The current president of the United States has warranted nary a mention from Prime Minister Justin Trudeau since Democrat Joe Biden became president-elect on Saturday.
While that might be setting Trudeau and Canada up for some retaliatory pain from Donald Trump, analysts are divided on how much misery even a very vindictive lame-duck president could inflict on his closest neighbour.
On Monday, Trudeau became the first international leader to speak to Biden, following his swift congratulations to the former American vice-president and his running mate Kamala Harris on Saturday.
The Prime Minister's Office released a statement congratulating Biden within 45 minutes of multiple news outlets having called the Democrat's pivotal victory in Pennsylvania.
Bessma Momani, an international affairs expert at the University of Waterloo, says Trump is likely keeping track of who is congratulating Biden.
She said there is no ruling out that Trump could find a way to retaliate against Canada in his remaining time in the Oval Office.
"Certainly, if one looks at why the Chinese have still held out on congratulating Trump, there is fear that Trump could be punitive on trade or other matters for those who are seen to side with Biden in the legal battle Trump has undertaken," aid Momani.
"One should not doubt that Trump is taking names and personalizing the congratulatory good wishes to Biden."
Trump has refused to concede defeat and is threatening legal action, claiming without evidence that he was cheated out of victory. His top diplomat, U.S. Secretary of State Mike Pompeo, told reporters Tuesday he expects a "smooth transition to a second Trump administration."

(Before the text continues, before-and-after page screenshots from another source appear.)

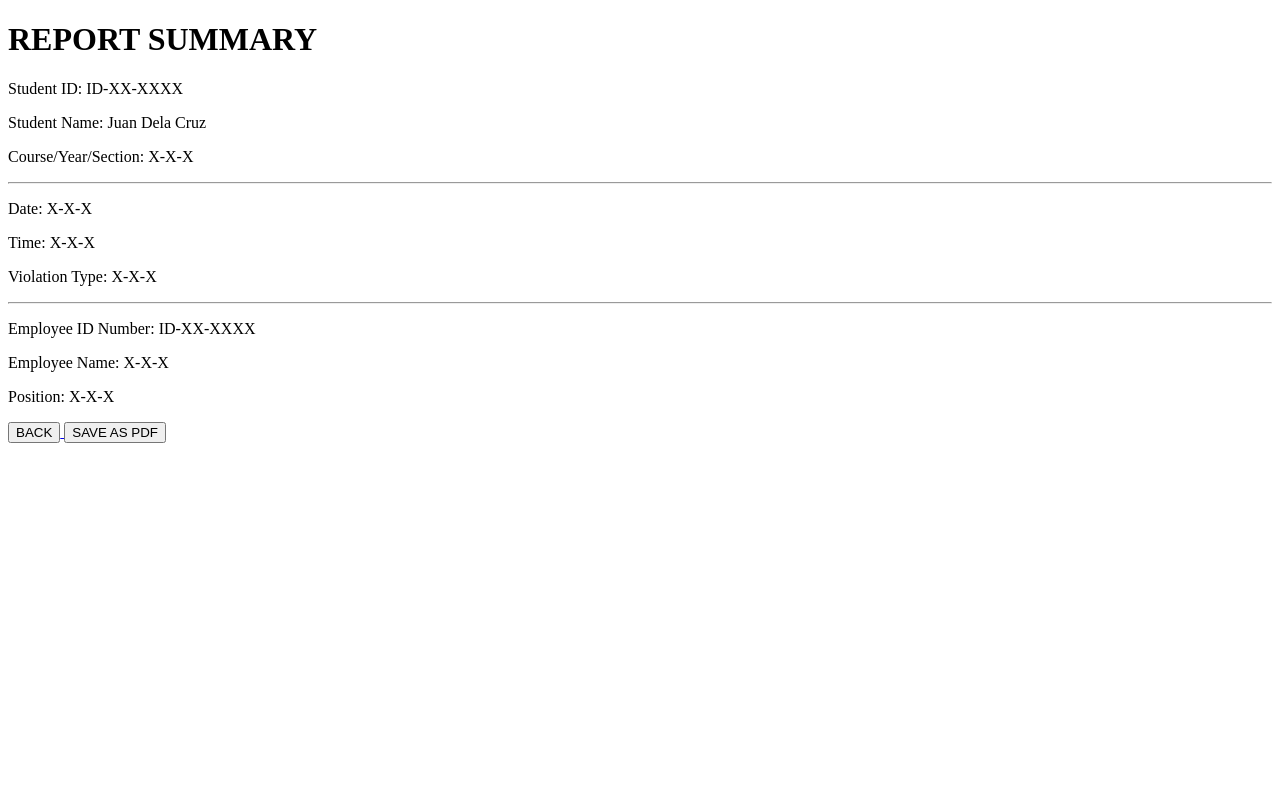
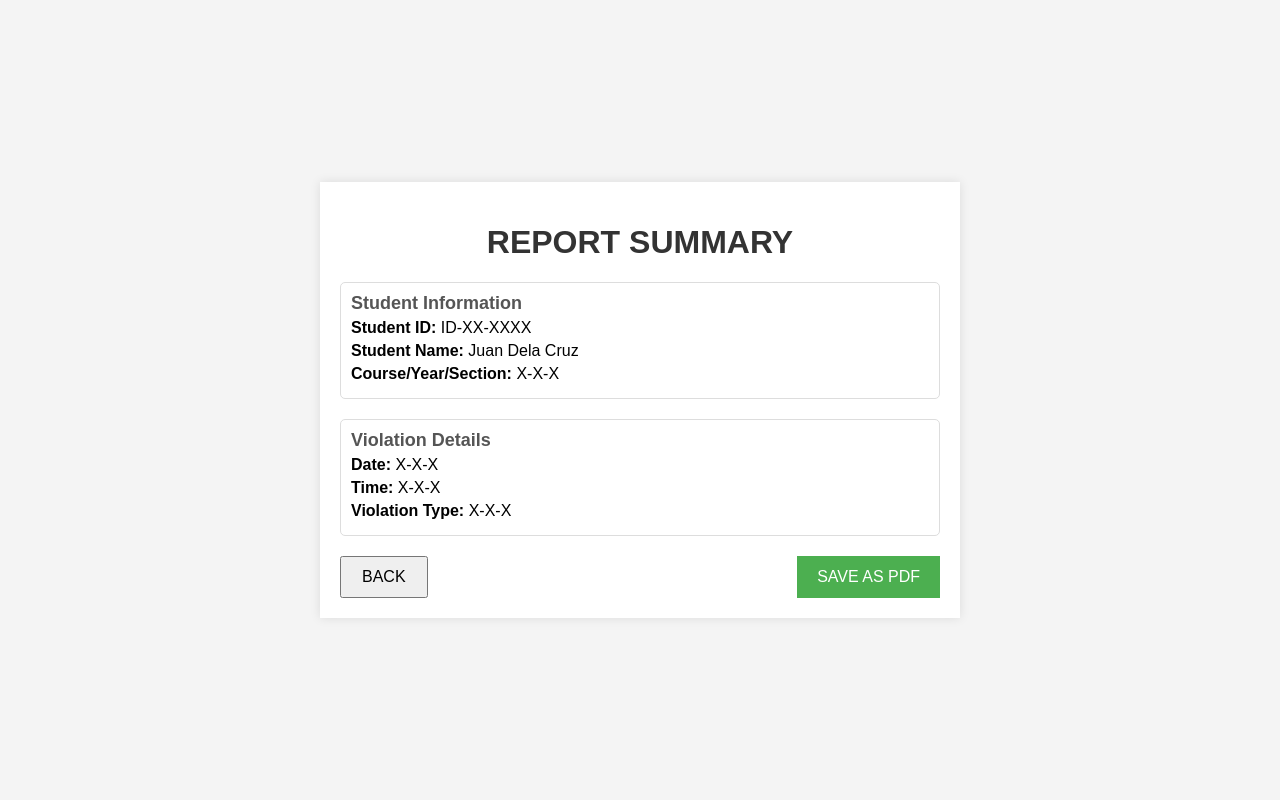
Before and after one commit to TacticianR1muru/CPET12L, a Django app: page /reportsummarystudent/ in a window 1280 px wide. Run offline with Django 5.2, Linux system fonts and the light colour scheme; some libraries are stand-ins or nearby versions.

Commit message:
mamaya na ulit

```diff
--- a/Project_admin/Project/adminmod/templates/studentmod/ReportSummaryStudent.html
+++ b/Project_admin/Project/adminmod/templates/studentmod/ReportSummaryStudent.html
@@ -1,31 +1,103 @@
-<!DOCTYPE html>
-<html>
+{% extends "main.html" %}
+{% block content %}
 <head>
     <title>Report Summary</title>
     <style>
-
+        body {
+            font-family: Arial, sans-serif;
+            margin: 0;
+            padding: 0;
+            display: flex;
+            justify-content: center;
+            align-items: center;
+            height: 100vh;
+            background-color: #f4f4f4;
+        }
+        .container {
+            background: #fff;
+            padding: 20px;
+            max-width: 600px;
+            width: 100%;
+            box-shadow: 0px 0px 10px rgba(0, 0, 0, 0.1);
+        }
+        h1 {
+            text-align: center;
+            color: #333;
+        }
+        .section {
+            margin-bottom: 20px;
+            padding: 10px;
+            border: 1px solid #ddd;
+            border-radius: 5px;
+        }
+        .section h2 {
+            margin: 0;
+            font-size: 18px;
+            color: #555;
+        }
+        .info p {
+            margin: 5px 0;
+        }
+        .info span {
+            font-weight: bold;
+        }
+        .buttons {
+            display: flex;
+            justify-content: space-between;
+            margin-top: 20px;
+        }
+        .buttons button {
+            padding: 10px 20px;
+            font-size: 16px;
+            cursor: pointer;
+        }
+        .buttons a {
+            text-decoration: none;
+        }
+        .save {
+            background-color: #4CAF50;
+            color: white;
+            border: none;
+        }
     </style>
 </head>
 <body>
     <div class="container">
         <h1>REPORT SUMMARY</h1>
-        <div class="info">
-            <p><span>Student ID:</span> ID-XX-XXXX</p>
-            <p><span>Student Name:</span> Juan Dela Cruz</p>
-            <p><span>Course/Year/Section:</span> X-X-X</p>
-            <hr>
-            <p><span>Date:</span> X-X-X</p>
-            <p><span>Time:</span> X-X-X</p>
-            <p><span>Violation Type:</span> X-X-X</p>
-            <hr>
-            <p><span>Employee ID Number:</span> ID-XX-XXXX</p>
-            <p><span>Employee Name:</span> X-X-X</p>
-            <p><span>Position:</span> X-X-X</p>
+
+        <!-- Student Information Section -->
+        <div class="section">
+            <h2>Student Information</h2>
+            <div class="info">
+                <p><span>Student ID:</span> ID-XX-XXXX</p>
+                <p><span>Student Name:</span> Juan Dela Cruz</p>
+                <p><span>Course/Year/Section:</span> X-X-X</p>
+            </div>
         </div>
+
+        <!-- Violation Details Section -->
+        <div class="section">
+            <h2>Violation Details</h2>
+            <div class="info">
+                <p><span>Date:</span> X-X-X</p>
+                <p><span>Time:</span> X-X-X</p>
+                <p><span>Violation Type:</span> X-X-X</p>
+            </div>
+        </div>
+
+        <!-- Buttons -->
         <div class="buttons">
-          <a href="{% url 'studentstatus' %}"> <button>BACK</button> </a>
-            <button class="save">SAVE AS PDF</button>
+            <a href="{% url 'studentstatus' %}"><button>BACK</button></a>
+            <button class="save" onclick="saveAsPDF()">SAVE AS PDF</button>
         </div>
     </div>
+
+    <script src="https://cdnjs.cloudflare.com/ajax/libs/html2pdf.js/0.9.2/html2pdf.bundle.min.js"></script>
+    <script>
+        function saveAsPDF() {
+            const element = document.querySelector('.container');
+            html2pdf().from(element).save('report-summary.pdf');
+        }
+    </script>
 </body>
-</html>
+{% endblock content %}
```
Also changed, not shown: Project_admin/Project/adminmod/templates/guard-instructormod/Guard Notification.html (+1 -7 lines), Project_admin/Project/adminmod/templates/guard-instructormod/Guard Search 2.html (+4 -5 lines), Project_admin/Project/adminmod/templates/studentmod/Student Settings.html (+3 -6 lines).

Trump imposed punitive tariffs on Canadian steel and aluminum in 2018 using a seldom-used section of U.S. trade law that gives the executive branch that power to protect national security.
The tariffs were ostensibly levied to block the flood of cheap Chinese steel into the U.S. through Canada. But Trump's commerce secretary said at the time they were being imposed because the Americans were unhappy with the slow pace of the renegotiation of the North American Free Trade Agreement.
Trump eventually removed the tariffs but reimposed a levy on Canadian aluminum in August, which was lifted less than a week before the presidential election.
"I don't have any suspicion that Mr. Trump is going to try to cause trouble from a trade point of view over the next couple of months," said Dennis Darby, the president of Canadian Manufacturers and Exporters.
Trump is likely not preoccupied with foreign opinions of him, and will turn his remaining days in office to making life miserable for his political opponents within the U.S., said Sarah Goldfeder, a former U.S. diplomat who is now an Ottawa-based consultant.
"I think Trump has two things on his mind and neither is Canada," said Goldfeder. Those are his political and financial survival "and making life hard for the Democrats and never-Trumpers."
She said "Trudeau did not reveal anything that Trump didn't already know" by calling Biden.
Trudeau and Biden released separate readouts of their conversation Monday, which summarized areas of potential co-operation as well as differences.
Trudeau's office said he and Biden discussed COVID-19, climate change, fighting anti-Black racism and China's detention of two Canadians, Michael Kovrig and Michael Spavor.
Biden's statement said he was looking forward to working closely with Trudeau on global health, revitalizing bilateral economic ties as well as the broader North American partnership, and working with Canada on a range of regional and global challenges.
Meredith Lilly, the Simon Reisman Chair in trade policy at Carleton University's Norman Paterson School of International Affairs, said Trump's bigger worries are all domestic and the Biden-Trudeau call likely hasn't even registered with him.
French President Emmanuel Macron has also now spoken with Biden, as will more world leaders in the coming days, "so we have some comfort in numbers," said Lilly.
"During the lame-duck period, it will be important for Canadian officials to maintain constructive working relations with the Trump administration, and I'm confident that Ambassador (Kirsten) Hillman and her team in Washington will do this with professionalism."
Fen Hampson, an international affairs expert at Norman Paterson who authored a book about Brian Mulroney's foreign policy, said it is not unusual for Canadian prime ministers to reach out to the winners of the U.S. presidential election before they have been formally sworn in, as Mulroney did with Bill Clinton.
"The calculus surely was that Trump is a now lame duck and already has done as much damage as he can to bilateral relations," said Hampson, adding that Trudeau likely wanted to "seize the day and not be too preoccupied with the downside risk."